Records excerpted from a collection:
>>
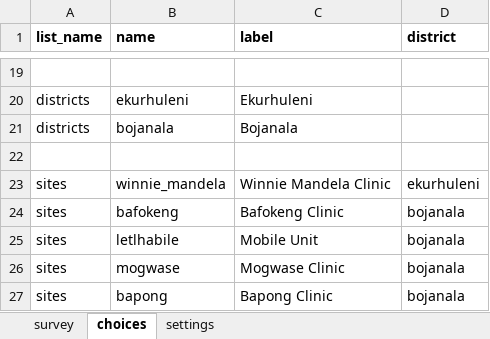
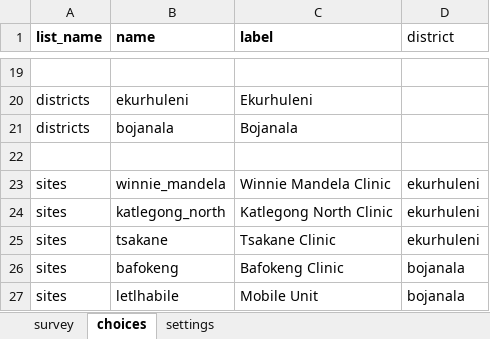
Before and after one commit to medic/cht-post-ops-app, an Excel workbook: itech-aurum/forms/app/client_visit.xlsx, sheet choices, drawn as a sheet; only a part is shown, gaps mark what is left out; the shorter side is filled out with more unchanged rows; values as stored, in another font and other column widths than the file's, no borders; the diff names each change by its address in the sheet, - before the commit and + after, or states it on an @@ line.

Commit message:
feat: add ekh points of cares to client visit (#490)

```diff
--- a/itech-aurum/forms/app/client_visit.xlsx (sheet choices)
+++ b/itech-aurum/forms/app/client_visit.xlsx (sheet choices)
-D1 bold: on
+D1 bold: off
+row 24: sites | katlegong_north | Katlegong North Clinic | ekurhuleni
+row 25: sites | tsakane | Tsakane Clinic | ekurhuleni
```
Also changed, not shown: sheet survey, 3 other files.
<<
TASK GOAL - Would you show every line in the data above that contains the string "ekurhuleni"?

WORKED SOLUTION -
+row 24: sites | katlegong_north | Katlegong North Clinic | ekurhuleni
+row 25: sites | tsakane | Tsakane Clinic | ekurhuleni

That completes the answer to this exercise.